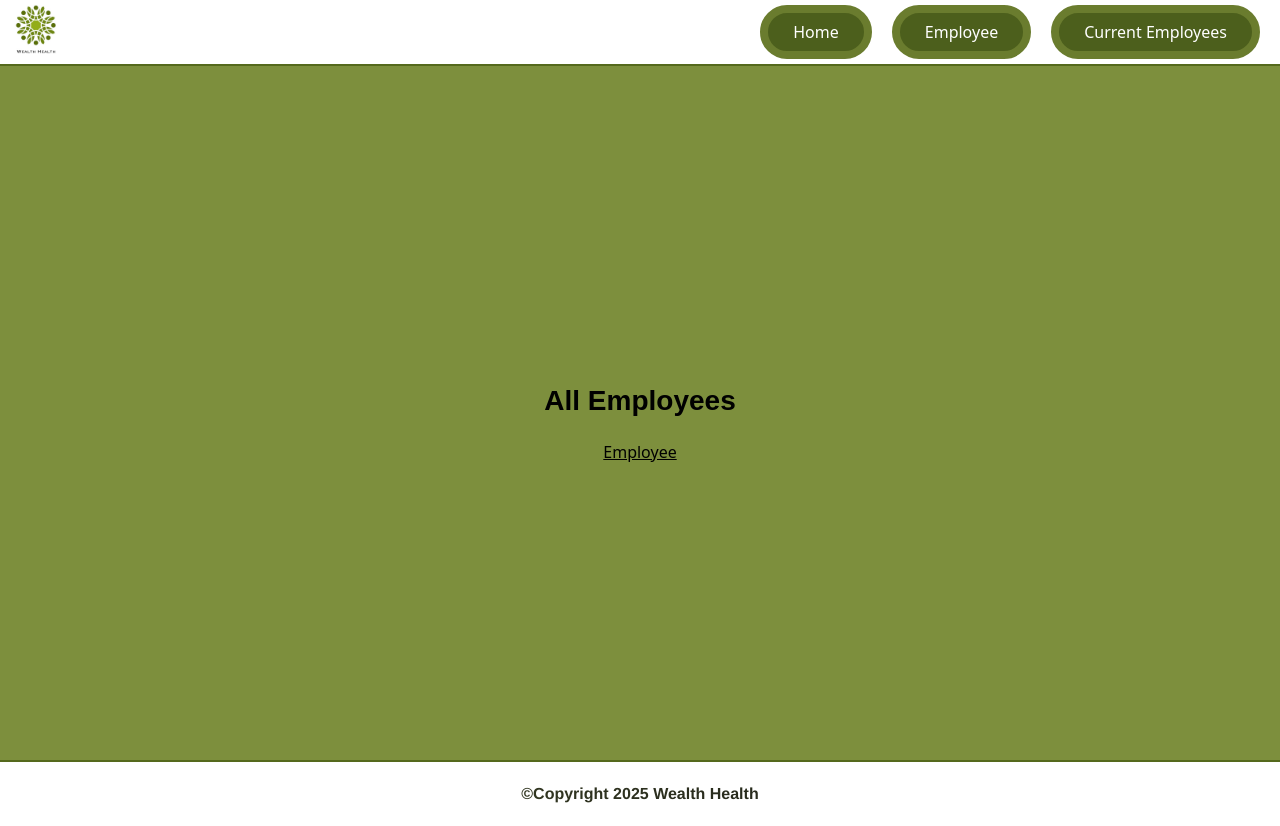
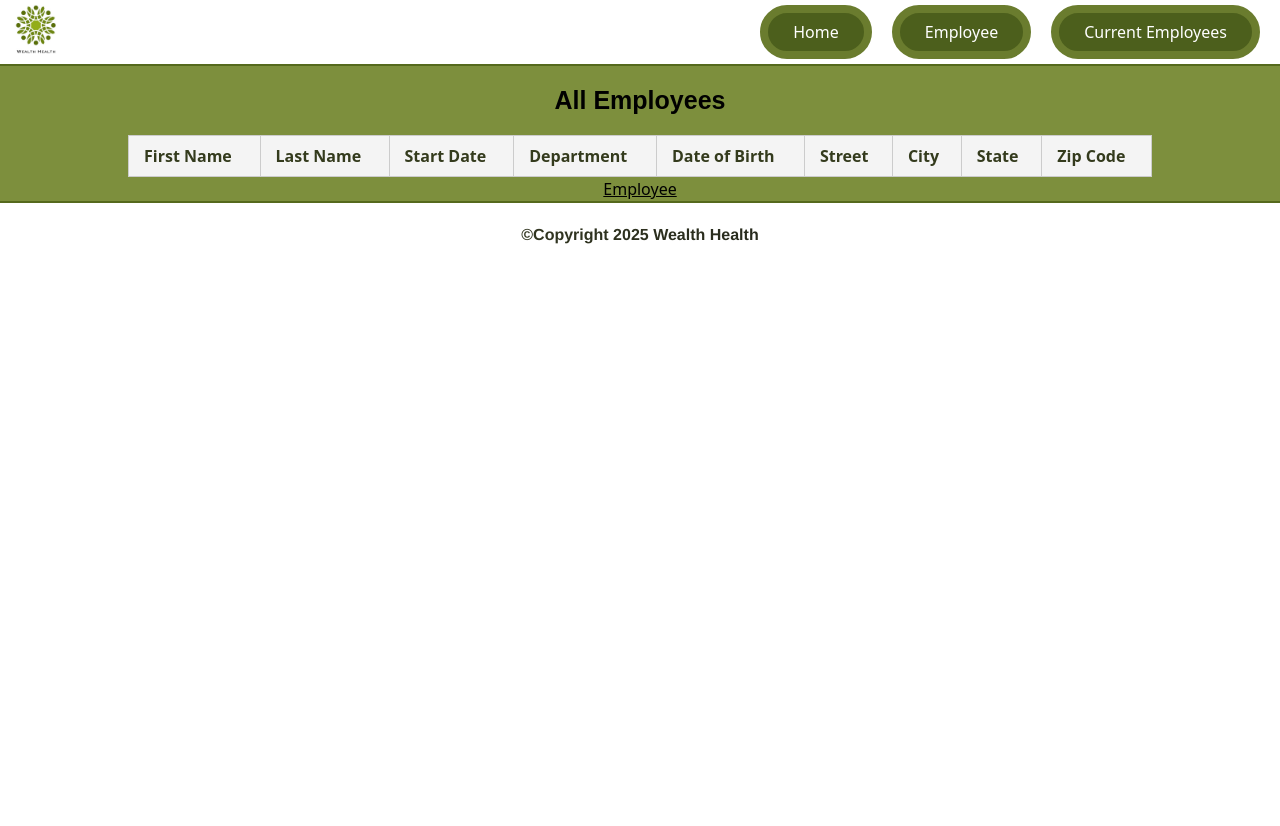
Before and after one commit to Daiba-yume/Project_14_WH, a React (Vite) app in the folder Frontend/: page /employeeList in a window 1280 px wide. After the commit the page ends 800 px from the top, so only its background shows below. Built offline with nearby package versions, Linux system fonts and the light colour scheme.

Commit message:
Mise en place de table pour l'ajout des employees

```diff
--- a/Frontend/src/components/Form/Form.jsx
+++ b/Frontend/src/components/Form/Form.jsx
@@ -8,16 +8,35 @@ import "react-datepicker/dist/react-datepicker.css";
 import { StateSelect } from "react-country-state-city";
 import "react-country-state-city/dist/react-country-state-city.css";
 import { useState } from "react";
+import { useDispatch } from "react-redux";
+import { addEmployee } from "../../Redux/Slices/employeesSlice";
 
 function Form({ onSuccess }) {
   const [dateOfBirth, setDateOfBirth] = useState(null);
   const [startDate, setStartDate] = useState(null);
-
+  const dispatch = useDispatch();
   const [countryid] = useState("US");
   const [stateid, setStateid] = useState("");
 
+  const [formData, setFormData] = useState({
+    firstName: "",
+    lastName: "",
+    dateOfBirth: "",
+    startDate: "",
+    department: "",
+    street: "",
+    city: "",
+    state: "",
+    zipCode: "",
+  });
+
+  const handleChange = (e) => {
+    setFormData({ ...formData, [e.target.name]: e.target.value });
+  };
+
   const handleSubmit = (e) => {
     e.preventDefault();
+    dispatch(addEmployee(formData));
 
     if (onSuccess) {
       onSuccess();
@@ -33,16 +52,22 @@ function Form({ onSuccess }) {
       </div>
       <h2 className="titleEmployee">Create Employee</h2>
       <form className="form" onSubmit={handleSubmit}>
-        <InputField id="firstName" label="First Name" />
-        <InputField id="lastName" label="Last Name" />
+        <InputField id="firstName" label="First Name" onChange={handleChange} />
+        <InputField id="lastName" label="Last Name" onChange={handleChange} />
         {/* Input Date */}
         <div className="formGroup">
           <label className="labelPicker">Date of Birth</label>
           <DatePicker
             selected={dateOfBirth}
-            onChange={(date) => setDateOfBirth(date)}
+            onChange={(date) => {
+              setDateOfBirth(date);
+              setFormData((prevData) => ({
+                ...prevData,
+                dateOfBirth: date.toISOString(),
+              }));
+            }}
             id="dateOfBirth"
-            dateFormat="MM/dd/yyyy"
+            dateFormat="dd/MM/yyyy"
             className="inputPicker"
             required
           />
@@ -51,28 +76,19 @@ function Form({ onSuccess }) {
           <label className="labelPicker">Start Date</label>
           <DatePicker
             selected={startDate}
-            onChange={(date) => setStartDate(date)}
+            onChange={(date) => {
+              setStartDate(date);
+              setFormData((prevData) => ({
+                ...prevData,
+                startDate: date.toISOString(), // convertit la date en text pour la stocker dans redux
+              }));
+            }}
             id="startDate"
-            dateFormat="MM/dd/yyyy"
+            dateFormat="dd/MM/yyyy"
             className="inputPicker"
             required
           />
         </div>
-        {/* Adress */}
-        <FieldSet legend="Adress">
-          <InputField id="street" label="Street" />
-          <InputField id="city" label="City" />
-          <StateSelect
-            countryid={countryid}
-            stateid={stateid}
-            placeHolder="Select Sate"
-            onChange={(e) => {
-              setStateid(e.id);
-            }}
-          />
-          <InputField id="zip-code" label="Zip code" type="number" />
-        </FieldSet>
-
         <SelectField
           id="department"
           label="Department"
@@ -83,7 +99,31 @@ function Form({ onSuccess }) {
             "Human Ressources",
             "Legal",
           ]}
+          onChange={handleChange}
         />
+        {/* Adress */}
+        <FieldSet legend="Adress">
+          <InputField id="street" label="Street" onChange={handleChange} />
+          <InputField id="city" label="City" onChange={handleChange} />
+          <StateSelect
+            countryid={countryid}
+            stateid={stateid}
+            placeholder="Select State"
+            onChange={(e) => {
+              setStateid(e.id);
+              setFormData((prevData) => ({
+                ...prevData,
+                state: e.name,
+              }));
+            }}
+          />
+          <InputField
+            id="zipCode"
+            label="Zip code"
+            type="number"
+            onChange={handleChange}
+          />
+        </FieldSet>
 
         <button className="save" type="submit">
           Save
--- a/Frontend/src/pages/Employee/EmployeeList.jsx
+++ b/Frontend/src/pages/Employee/EmployeeList.jsx
@@ -1,10 +1,71 @@
 import { Link } from "react-router-dom";
 import "./EmployeeList.scss";
+import {
+  useReactTable,
+  getCoreRowModel,
+  getPaginationRowModel,
+  getFilteredRowModel,
+  flexRender,
+} from "@tanstack/react-table";
+import { useSelector } from "react-redux";
 
 function EmployeeList() {
+  const employees = useSelector((state) => state.employees);
+
+  const columns = [
+    { accessorKey: "firstName", header: "First Name" },
+    { accessorKey: "lastName", header: "Last Name" },
+    { accessorKey: "startDate", header: "Start Date" },
+    { accessorKey: "department", header: "Department" },
+    { accessorKey: "dateOfBirth", header: "Date of Birth" },
+    { accessorKey: "street", header: "Street" },
+    { accessorKey: "city", header: "City" },
+    { accessorKey: "state", header: "State" },
+    { accessorKey: "zipCode", header: "Zip Code" },
+  ];
+
+  const table = useReactTable({
+    data: employees,
+    columns,
+    getCoreRowModel: getCoreRowModel(),
+    getPaginationRowModel: getPaginationRowModel(),
+    getFilteredRowModel: getFilteredRowModel(),
+  });
   return (
-    <section className="container">
+    <section className="employeeList">
       <h1>All Employees</h1>
+
+      <table>
+        {/* columns */}
+        <thead>
+          {table.getHeaderGroups().map((headerGroup) => (
+            <tr key={headerGroup.id}>
+              {headerGroup.headers.map((header) => (
+                <th key={header.id}>
+                  {header.isPlaceholder
+                    ? null
+                    : flexRender(
+                        header.column.columnDef.header,
+                        header.getContext()
+                      )}
+                </th>
+              ))}
+            </tr>
+          ))}
+        </thead>
+        {/* rows */}
+        <tbody>
+          {table.getCoreRowModel().rows.map((row) => (
+            <tr key={row.id}>
+              {row.getAllCells().map((cell) => (
+                <td key={cell.id}>
+                  {flexRender(cell.column.columnDef.cell, cell.getContext())}
+                </td>
+              ))}
+            </tr>
+          ))}
+        </tbody>
+      </table>
       <Link to="/employee" className="employee">
         Employee
       </Link>
--- a/Frontend/src/pages/Employee/EmployeeList.scss
+++ b/Frontend/src/pages/Employee/EmployeeList.scss
@@ -1,4 +1,31 @@
-.employee {
-  color: black;
-  text-decoration: underline;
+.employeeList {
+  display: flex;
+  flex-direction: column;
+  width: 100%;
+  h1 {
+    font-size: 25px;
+    color: Black;
+  }
+  .employee {
+    color: black;
+    text-decoration: underline;
+  }
+  table {
+    width: 80%;
+    border-collapse: collapse;
+  }
+
+  th,
+  td {
+    padding: 8px 15px;
+    border: 1px solid #ccc;
+    text-align: left;
+    color: #4a5230;
+    background-color: #d9d8d8;
+  }
+
+  th {
+    color: #343b1d;
+    background-color: #f4f4f4;
+  }
 }
```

▶ **Task item**
Output all of the data exactly. Skip the pictures.

▶ **Exercise response**
Before and after one commit to Daiba-yume/Project_14_WH, a React (Vite) app in the folder Frontend/: page /employeeList in a window 1280 px wide. After the commit the page ends 800 px from the top, so only its background shows below. Built offline with nearby package versions, Linux system fonts and the light colour scheme.

Commit message:
Mise en place de table pour l'ajout des employees

```diff
--- a/Frontend/src/components/Form/Form.jsx
+++ b/Frontend/src/components/Form/Form.jsx
@@ -8,16 +8,35 @@ import "react-datepicker/dist/react-datepicker.css";
 import { StateSelect } from "react-country-state-city";
 import "react-country-state-city/dist/react-country-state-city.css";
 import { useState } from "react";
+import { useDispatch } from "react-redux";
+import { addEmployee } from "../../Redux/Slices/employeesSlice";
 
 function Form({ onSuccess }) {
   const [dateOfBirth, setDateOfBirth] = useState(null);
   const [startDate, setStartDate] = useState(null);
-
+  const dispatch = useDispatch();
   const [countryid] = useState("US");
   const [stateid, setStateid] = useState("");
 
+  const [formData, setFormData] = useState({
+    firstName: "",
+    lastName: "",
+    dateOfBirth: "",
+    startDate: "",
+    department: "",
+    street: "",
+    city: "",
+    state: "",
+    zipCode: "",
+  });
+
+  const handleChange = (e) => {
+    setFormData({ ...formData, [e.target.name]: e.target.value });
+  };
+
   const handleSubmit = (e) => {
     e.preventDefault();
+    dispatch(addEmployee(formData));
 
     if (onSuccess) {
       onSuccess();
@@ -33,16 +52,22 @@ function Form({ onSuccess }) {
       </div>
       <h2 className="titleEmployee">Create Employee</h2>
       <form className="form" onSubmit={handleSubmit}>
-        <InputField id="firstName" label="First Name" />
-        <InputField id="lastName" label="Last Name" />
+        <InputField id="firstName" label="First Name" onChange={handleChange} />
+        <InputField id="lastName" label="Last Name" onChange={handleChange} />
         {/* Input Date */}
         <div className="formGroup">
           <label className="labelPicker">Date of Birth</label>
           <DatePicker
             selected={dateOfBirth}
-            onChange={(date) => setDateOfBirth(date)}
+            onChange={(date) => {
+              setDateOfBirth(date);
+              setFormData((prevData) => ({
+                ...prevData,
+                dateOfBirth: date.toISOString(),
+              }));
+            }}
             id="dateOfBirth"
-            dateFormat="MM/dd/yyyy"
+            dateFormat="dd/MM/yyyy"
             className="inputPicker"
             required
           />
@@ -51,28 +76,19 @@ function Form({ onSuccess }) {
           <label className="labelPicker">Start Date</label>
           <DatePicker
             selected={startDate}
-            onChange={(date) => setStartDate(date)}
+            onChange={(date) => {
+              setStartDate(date);
+              setFormData((prevData) => ({
+                ...prevData,
+                startDate: date.toISOString(), // convertit la date en text pour la stocker dans redux
+              }));
+            }}
             id="startDate"
-            dateFormat="MM/dd/yyyy"
+            dateFormat="dd/MM/yyyy"
             className="inputPicker"
             required
           />
         </div>
-        {/* Adress */}
-        <FieldSet legend="Adress">
-          <InputField id="street" label="Street" />
-          <InputField id="city" label="City" />
-          <StateSelect
-            countryid={countryid}
-            stateid={stateid}
-            placeHolder="Select Sate"
-            onChange={(e) => {
-              setStateid(e.id);
-            }}
-          />
-          <InputField id="zip-code" label="Zip code" type="number" />
-        </FieldSet>
-
         <SelectField
           id="department"
           label="Department"
@@ -83,7 +99,31 @@ function Form({ onSuccess }) {
             "Human Ressources",
             "Legal",
           ]}
+          onChange={handleChange}
         />
+        {/* Adress */}
+        <FieldSet legend="Adress">
+          <InputField id="street" label="Street" onChange={handleChange} />
+          <InputField id="city" label="City" onChange={handleChange} />
+          <StateSelect
+            countryid={countryid}
+            stateid={stateid}
+            placeholder="Select State"
+            onChange={(e) => {
+              setStateid(e.id);
+              setFormData((prevData) => ({
+                ...prevData,
+                state: e.name,
+              }));
+            }}
+          />
+          <InputField
+            id="zipCode"
+            label="Zip code"
+            type="number"
+            onChange={handleChange}
+          />
+        </FieldSet>
 
         <button className="save" type="submit">
           Save
--- a/Frontend/src/pages/Employee/EmployeeList.jsx
+++ b/Frontend/src/pages/Employee/EmployeeList.jsx
@@ -1,10 +1,71 @@
 import { Link } from "react-router-dom";
 import "./EmployeeList.scss";
+import {
+  useReactTable,
+  getCoreRowModel,
+  getPaginationRowModel,
+  getFilteredRowModel,
+  flexRender,
+} from "@tanstack/react-table";
+import { useSelector } from "react-redux";
 
 function EmployeeList() {
+  const employees = useSelector((state) => state.employees);
+
+  const columns = [
+    { accessorKey: "firstName", header: "First Name" },
+    { accessorKey: "lastName", header: "Last Name" },
+    { accessorKey: "startDate", header: "Start Date" },
+    { accessorKey: "department", header: "Department" },
+    { accessorKey: "dateOfBirth", header: "Date of Birth" },
+    { accessorKey: "street", header: "Street" },
+    { accessorKey: "city", header: "City" },
+    { accessorKey: "state", header: "State" },
+    { accessorKey: "zipCode", header: "Zip Code" },
+  ];
+
+  const table = useReactTable({
+    data: employees,
+    columns,
+    getCoreRowModel: getCoreRowModel(),
+    getPaginationRowModel: getPaginationRowModel(),
+    getFilteredRowModel: getFilteredRowModel(),
+  });
   return (
-    <section className="container">
+    <section className="employeeList">
       <h1>All Employees</h1>
+
+      <table>
+        {/* columns */}
+        <thead>
+          {table.getHeaderGroups().map((headerGroup) => (
+            <tr key={headerGroup.id}>
+              {headerGroup.headers.map((header) => (
+                <th key={header.id}>
+                  {header.isPlaceholder
+                    ? null
+                    : flexRender(
+                        header.column.columnDef.header,
+                        header.getContext()
+                      )}
+                </th>
+              ))}
+            </tr>
+          ))}
+        </thead>
+        {/* rows */}
+        <tbody>
+          {table.getCoreRowModel().rows.map((row) => (
+            <tr key={row.id}>
+              {row.getAllCells().map((cell) => (
+                <td key={cell.id}>
+                  {flexRender(cell.column.columnDef.cell, cell.getContext())}
+                </td>
+              ))}
+            </tr>
+          ))}
+        </tbody>
+      </table>
       <Link to="/employee" className="employee">
         Employee
       </Link>
--- a/Frontend/src/pages/Employee/EmployeeList.scss
+++ b/Frontend/src/pages/Employee/EmployeeList.scss
@@ -1,4 +1,31 @@
-.employee {
-  color: black;
-  text-decoration: underline;
+.employeeList {
+  display: flex;
+  flex-direction: column;
+  width: 100%;
+  h1 {
+    font-size: 25px;
+    color: Black;
+  }
+  .employee {
+    color: black;
+    text-decoration: underline;
+  }
+  table {
+    width: 80%;
+    border-collapse: collapse;
+  }
+
+  th,
+  td {
+    padding: 8px 15px;
+    border: 1px solid #ccc;
+    text-align: left;
+    color: #4a5230;
+    background-color: #d9d8d8;
+  }
+
+  th {
+    color: #343b1d;
+    background-color: #f4f4f4;
+  }
 }
```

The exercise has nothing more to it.